→ Problem details: Each line below with the word "downstream" needs to be copied.

(Stored entries)

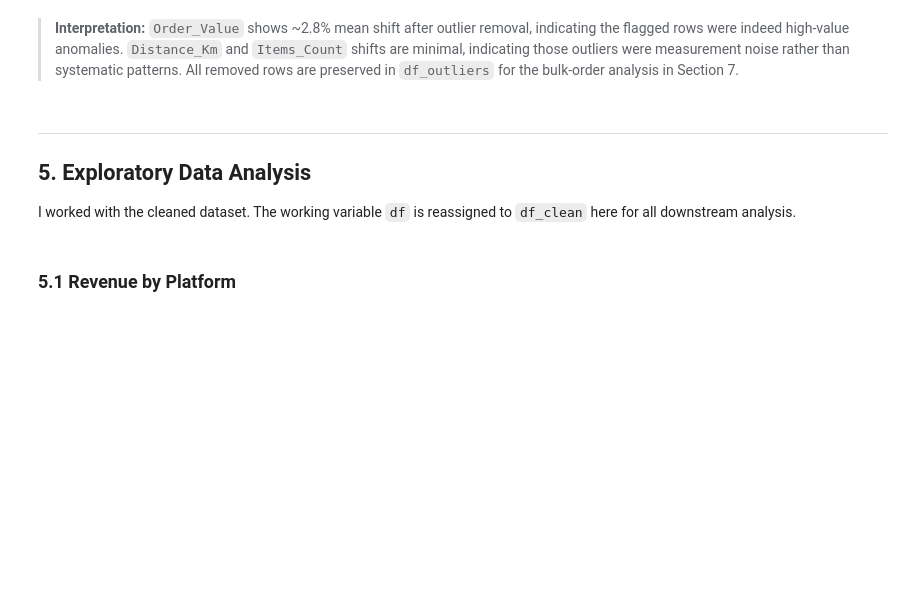
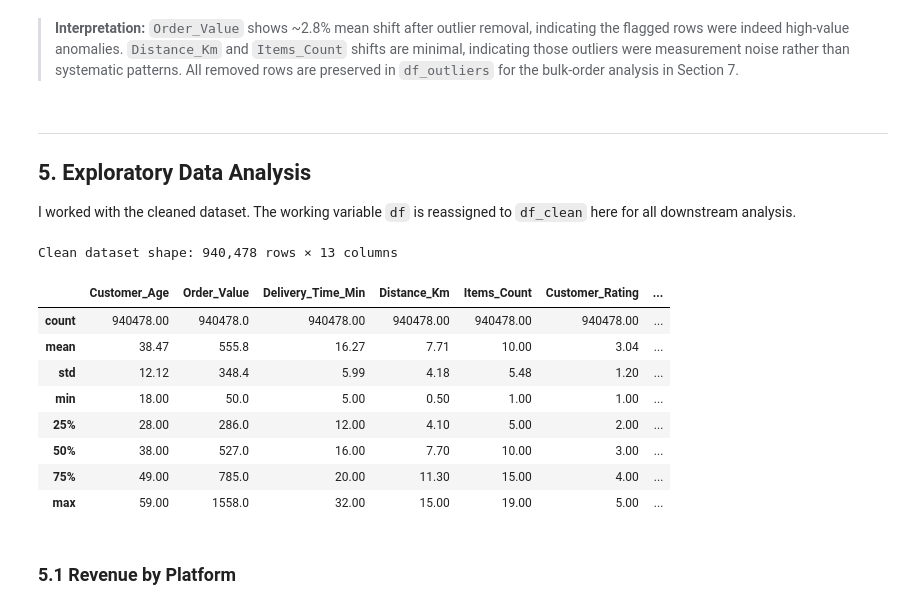
Before and after one commit to IntentionedReflex35/qcommerce-platform-analysis, a Jupyter notebook: notebooks/Analysis_Report.ipynb, the cells around one changed output. Cells and saved outputs as stored; diff of their text form; code cells hidden in the pictures; blank space fills up the shorter version.

```diff
--- a/notebooks/Analysis_Report.ipynb
+++ b/notebooks/Analysis_Report.ipynb
@@ -282,12 +397,23 @@ display(pd.DataFrame(impact_rows))
 I worked with the cleaned dataset. The working variable `df` is reassigned to `df_clean` here for all downstream analysis.
 # %%
 # ── Promote df_clean to df for downstream analysis ───────────────────────────
-df_clean.to_csv(base_path.parent/'data'/'qcommerce_data_clean.csv', index=False)
+df_clean.to_csv(DATA_CLEAN, index=False)
 df = df_clean.copy()
 df['Order_ID'] = df['Order_ID'].astype(str)
 
 print(f'Clean dataset shape: {df.shape[0]:,} rows × {df.shape[1]} columns')
 df.describe().round(2)
+# %% [output]
+Clean dataset shape: 940,478 rows × 13 columns
+|  | Customer_Age | Order_Value | Delivery_Time_Min | Distance_Km | Items_Count | Customer_Rating | ... |
+| count | 940478.00 | 940478.0 | 940478.00 | 940478.00 | 940478.00 | 940478.00 | ... |
+| mean | 38.47 | 555.8 | 16.27 | 7.71 | 10.00 | 3.04 | ... |
+| std | 12.12 | 348.4 | 5.99 | 4.18 | 5.48 | 1.20 | ... |
+| min | 18.00 | 50.0 | 5.00 | 0.50 | 1.00 | 1.00 | ... |
+| 25% | 28.00 | 286.0 | 12.00 | 4.10 | 5.00 | 2.00 | ... |
+| 50% | 38.00 | 527.0 | 16.00 | 7.70 | 10.00 | 3.00 | ... |
+| 75% | 49.00 | 785.0 | 20.00 | 11.30 | 15.00 | 4.00 | ... |
+| max | 59.00 | 1558.0 | 32.00 | 15.00 | 19.00 | 5.00 | ... |
 # %% [markdown]
 ### 5.1 Revenue by Platform
 # %%
```
Also changed, not shown: parts of 39 cells of this notebook, 4 other files.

→ Task solution:
 I worked with the cleaned dataset. The working variable `df` is reassigned to `df_clean` here for all downstream analysis.
 # ── Promote df_clean to df for downstream analysis ───────────────────────────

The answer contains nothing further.